If I had to make a list of things I found overrated and vaguely annoying, there are two items I’d be sure to include: Seattle and crowdfunding campaigns. The first because I find it to be a town of fleece-clad conformist techies who are frequently passive-aggressive when you don’t go along with their virtue signaling, and the second because, well, everyone’s doing it and it’s just annoying. But when a Seattle baker named Josh Grunig took to Kickstarter to raise some money in order to open a Jewish deli, even a Grinch like me felt his too-small heart grow two sizes or more.
A year ago, Grunig opened Standard, a bakery that, I’m informed by some friends who’ve decamped to the Pacific Northwest from the cantankerous Northeast and are therefore delightfully judgy, is quite excellent. Those buttery pastries kept folks coming, and Grunig started thinking about expanding. When the restaurant next door went up for sale, he seized his moment, leaning into an old dream.
“I really want to dig in to my past and my family recipes,” he says in his charming fundraising video. “We’ll be serving pastrami sandwiches, bagel sandwiches, matzo ball soup every day, and challah.” A tradition-oriented project like that deserves a traditional name, and Grunig chose Zylberschtein’s, which was his family’s name when it arrived from Poland to Ellis Island.
Why, then, support Grunig when there are other, grimmer and more pressing charities at hand? For one thing, few are the crowdfunding campaigns that offer such earthly delights: For $10 you get coffee and a pastry, for $750 a challah-baking masterclass, and for $1,000 you can enjoy a deli party for 10. “After you have had too much to eat,” reads that particular prize’s description, “my mom will come around with bread pudding and tell you how thin you are and that you must need to eat something. Don’t refuse her.”
But the foodstuff and the other goods on offer are only one part of the story. The Jewish deli, like the art-house cinema or the independent book store, is in perpetual crisis, always just one slice of rye ahead of oblivion. We don’t have one on the Upper West Side of Manhattan, where I and a few other Jews live, and the great names of the past, like the Carnegie Deli, are no more than appetizing ghosts now.
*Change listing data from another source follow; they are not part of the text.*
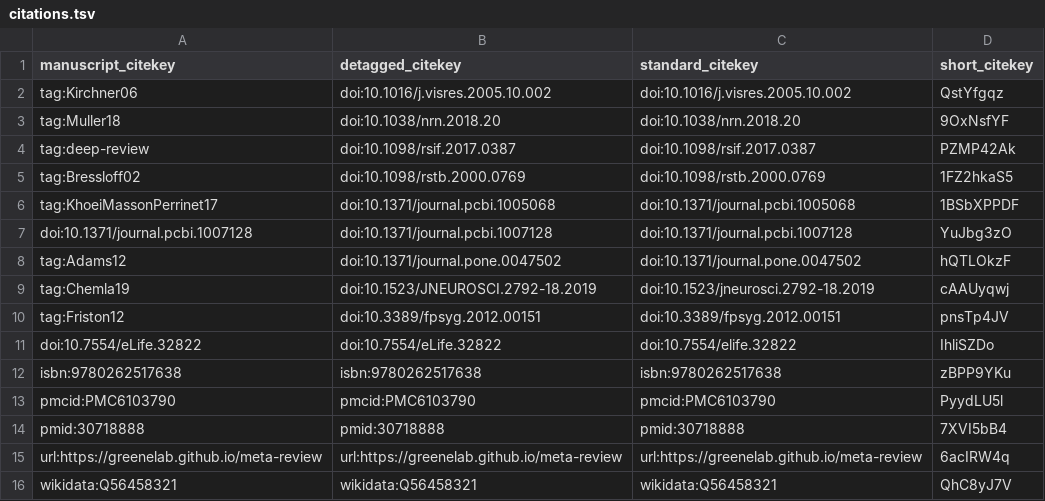
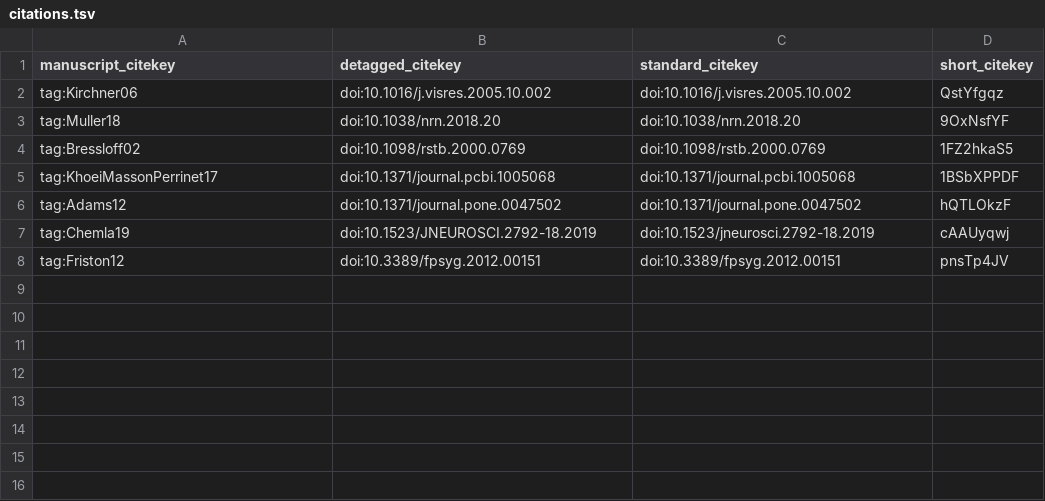
Before and after one commit to laurentperrinet/2019-05_illusions-visuelles, a TSV file: citations.tsv, drawn as a sheet; the diff names each change by its address in the sheet, - before the commit and + after, or states it on an @@ line.

Commit message:
finalizing merge [ci skip]
This build is based on
https://github.com/laurentperrinet/2019-05_illusions-visuelles/commit/c2caa5acec61cbfa0c6aa64d92a74c685a80ea3c.

This commit was created by the following CI build and job:
https://github.com/laurentperrinet/2019-05_illusions-visuelles/commit/c2caa5acec61cbfa0c6aa64d92a74c685a80ea3c/checks
https://github.com/laurentperrinet/2019-05_illusions-visuelles/runs/91255489

```diff
--- a/citations.tsv
+++ b/citations.tsv
-row 4: tag:deep-review | doi:10.1098/rsif.2017.0387 | doi:10.1098/rsif.2017.0387 | PZMP42Ak
-row 7: doi:10.1371/journal.pcbi.1007128 | doi:10.1371/journal.pcbi.1007128 | doi:10.1371/journal.pcbi.1007128 | YuJbg3zO
-row 11: doi:10.7554/eLife.32822 | doi:10.7554/eLife.32822 | doi:10.7554/elife.32822 | IhliSZDo
-row 12: isbn:9780262517638 | isbn:9780262517638 | isbn:9780262517638 | zBPP9YKu
-row 13: pmcid:PMC6103790 | pmcid:PMC6103790 | pmcid:PMC6103790 | PyydLU5l
-row 14: pmid:30718888 | pmid:30718888 | pmid:30718888 | 7XVI5bB4
-row 15: url:https://greenelab.github.io/meta-review | url:https://greenelab.github.io/meta-review | url:https://greenelab.github.io/meta-review | 6acIRW4q
-row 16: wikidata:Q56458321 | wikidata:Q56458321 | wikidata:Q56458321 | QhC8yJ7V
```
Also changed, not shown: 5 other files.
And Zylberschtein’s, too, is far from a sure thing: Of the $50,000 Grunig seeks, he’s raised only $2,805 so far. Let’s hope he perseveres: The rise of a new Jewish eatery serving the good ol’ staples anywhere is a promise we should all help keep.